In HDR mode, it looked extremely good. Because the tiny size of the mini LED array elements and the local dimming, it can deliver effectively zero-nit blacks — below the 0.018-nit threshold of my colorimeter, at least and visually barely detectable. All sorts of content looked terrific. The one drawback is that it’s profiled for the default system brightness setting (40), but the brightness control isn’t locked down the way it needs to be in HDR, and if you increase it, the HDR can get thrown off, hitting peak brightness too early and then just clipping it.
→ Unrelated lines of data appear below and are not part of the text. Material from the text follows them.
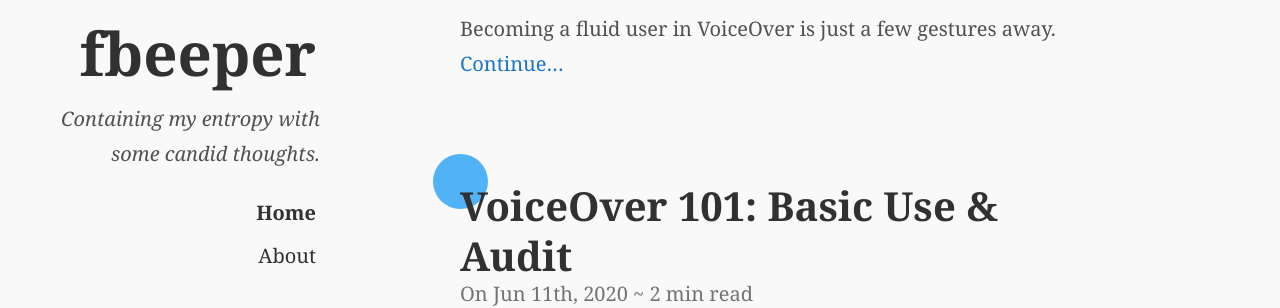
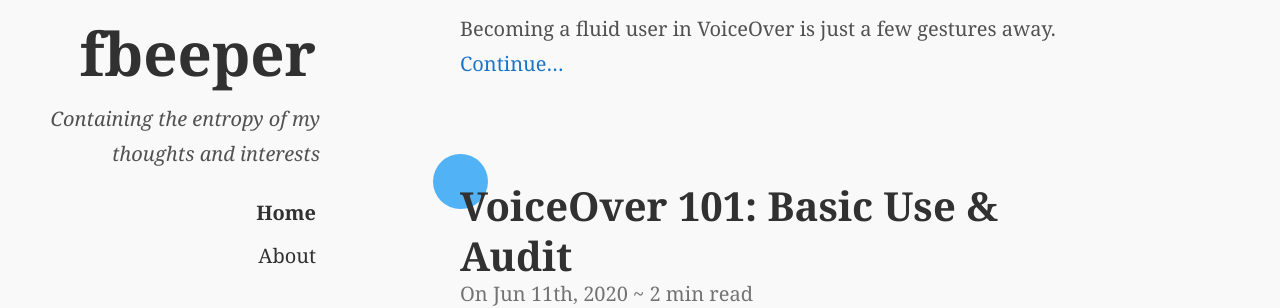
Before and after one commit to fbeeper/fbeeper.github.io, a Jekyll site: the page built from index.html, in a window 1280 px wide. Shown: the part 454-762 px from the top of the page. Built offline with Jekyll 4.4.1, drawn with Linux system fonts in a browser that asks for light colours; nearby versions of some CDN libraries; some web fonts are replaced; the list of posts is cut into pages by our own code.

Commit message:
update site's description

```diff
--- a/_config.yml
+++ b/_config.yml
@@ -13,7 +13,7 @@
 
 title: fbeeper
 tagline: 'Ferran Poveda'
-description: 'Containing my entropy with some candid thoughts.'
+description: 'Containing the entropy of my thoughts and interests'
 url: https://www.fbeeper.com
 baseurl: ""
 repository: fbeeper/fbeeper.github.io
```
In standard mode, it’s less impressive. According to Lenovo, mini LED backlights make it harder to calibrate, which is probably true to some extent. And mini LED is really intended for HDR with local dimming, which SDR doesn’t use. But this also uses a TCL-owned CSOT panel, and its TVs also show increasing skewing as grays go from black to white. Here, it means as brightness/whiteness increases, the red channel gets boosted way too much and the blue way too little, resulting in a visible red-yellow cast (that low white temperature).
|Preset||Gamut (% coverage of relevant gamut)||Predominant color temperature||Gamma||Peak brightness (nits)||Accuracy (DE2K average/max)|
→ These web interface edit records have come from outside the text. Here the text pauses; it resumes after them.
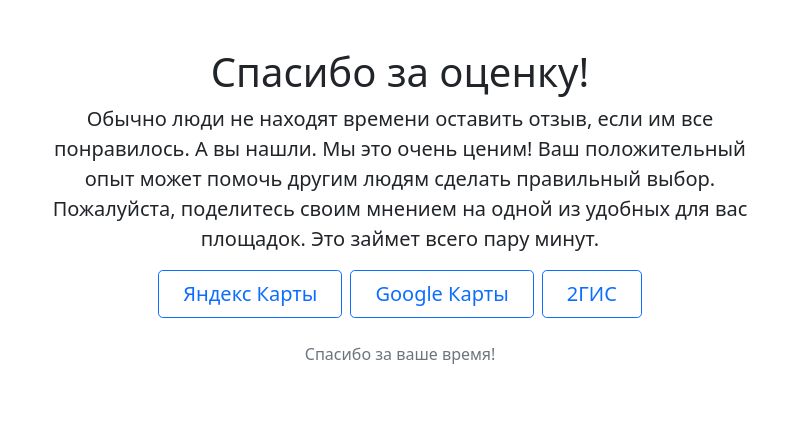
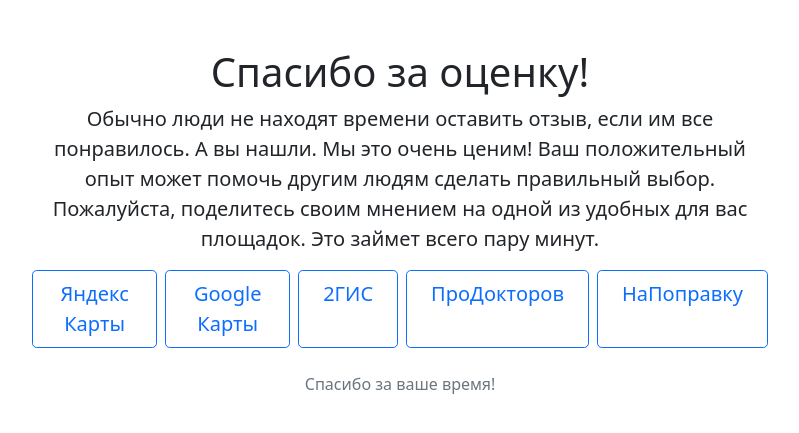
Before and after one commit to dolgopoloven/feedback-collector, a Flask app: page /thanks in a window 1280 px wide. Shown: the top 433 px of the page, without its empty margins (240-1039 px from the left). Run offline with Flask 3, Linux system fonts and the light colour scheme.

Commit message:
кнопки на отзовики с правильными ссылками

```diff
--- a/templates/thanks.html
+++ b/templates/thanks.html
@@ -10,9 +10,12 @@
 
         <div class="d-grid gap-2 d-sm-flex justify-content-sm-center">
             <!-- Замените # на реальные ссылки на ваши страницы -->
-            <a href="https://yandex.ru/maps/" class="btn btn-outline-primary btn-lg px-4 gap-3" target="_blank">Яндекс Карты</a>
-            <a href="https://www.google.com/maps" class="btn btn-outline-primary btn-lg px-4 gap-3" target="_blank">Google Карты</a>
-            <a href="https://2gis.ru" class="btn btn-outline-primary btn-lg px-4 gap-3" target="_blank">2ГИС</a>
+            <a href="https://yandex.ru/profile/1728157335" class="btn btn-outline-primary btn-lg px-4 gap-3" target="_blank">Яндекс Карты</a>
+            <a href="https://g.page/r/CYcM49mGUpA6EBM/review" class="btn btn-outline-primary btn-lg px-4 gap-3" target="_blank">Google Карты</a>
+            <a href="https://2gis.ru/spb/firm/70000001023211512/tab/reviews/addreview" class="btn btn-outline-primary btn-lg px-4 gap-3" target="_blank">2ГИС</a>
+            <a href="https://prodoctorov.ru/spb/lpu/44867-centr-mikrohirurgii-glaza-ya-vizhu/otzivi/" class="btn btn-outline-primary btn-lg px-4 gap-3" target="_blank">ПроДокторов</a>
+            <a href="https://spb.napopravku.ru/clinics/ya-vizhu-tsentr-mikrokhirurgii-glaza/otzyvy/" class="btn btn-outline-primary btn-lg px-4 gap-3" target="_blank">НаПоправку</a>
+
         </div>
 
         <p class="mt-4 text-muted">Спасибо за ваше время!</p>
```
|D65 P3 (default)||97%||5,300K||2.19||660 (136 at default setting)||3.9/10.6|
|D65 P3 HDR||99%||roughly 6,000K; darkest blacks and brightest white throw the calculation off||n/a||1,407||n/a|
|D65 P3 (after calibration)||89%||6,300K||2.3||524||1.2/5.9|
After calibration, it gets a lot better, sort of. It’s forced to pull back the red channel, which means peak brightness drops and it has a little more trouble hitting the target values in the shadows (hence the 2.3 gamma rather than 2.2). But pulling back the red decreases the P3 gamut coverage a lot; it falls quite short of the saturated red primary that defines the corner of the P3 gamut. And it means the defined color space presets that can access in the Vantage utility aren’t very useful.
At the default brightness, it’s too dim for everyday use, so you may likely have to bump it up for comfortable viewing (to 50 or 60). That cuts back on battery life, though. And like all Windows laptops, I suggest you turn off the autobrightness adjustment. It’s designed to save battery and compensate for big changes in ambient lighting — like going from indoors to outside — but I find that the brightness changes either too often or not often enough, as well as too randomly and very obviously (not gradually enough). Plus, the light sensor picks up changes only when the light source is behind you or if it’s really bright out. So it’s more distracting than useful. Your mileage may vary, of course.
And speaking of battery life, it’s pretty so-so. On our streaming video tests it makes it to about 8.2 hours, but that’s really the outside you can expect to see.
I like the Lenovo Slim Pro 9i a lot, which makes the color accuracy issues more disappointing than they might otherwise be. But if you’re willing to do your own calibration and don’t care about the contraction of the P3 color space when you do, then it’s quite a nice option.
|Apple MacBook Pro 16 (2023)||Apple MacOS Ventura 13.2; Apple M2 Pro (12 CPU cores, 19 GPU cores); 32GB LPDDR5 RAM; 1TB SSD|
|Dell Inspiron 16 Plus 7630||Microsoft Windows 11 Home; 2.4GHz Intel Core i7-13700H; 16GB DDR5 4,800MHz RAM; 8GB Nvidia GeForce RTX 4060 graphics; 1TB SSD|
|Lenovo Slim Pro 9i (14-inch)||Microsoft Windows 11 Home; 2.4GHz Intel Core i7-13705H; 32GB DDR5 6,400MHz RAM; 6GB Nvidia GeForce RTX 4050 graphics; 1TB SSD|
|Microsoft Surface Laptop Studio 2||Microsoft Windows 11 Home; 2.9GHz Intel Core i7-13700H; 64GB DDR5 5,200MHz RAM; 8GB Nvidia GeForce RTX 4060 graphics; 1TB SSD|
|Samsung Galaxy Book 3 Ultra||Microsoft Windows 11 Home; 2.4GHz Intel Core i7-13700H 16GB DDR5 6,000MHz RAM; 6GB Nvidia GeForce RTX 4050 graphics; 1TB SSD|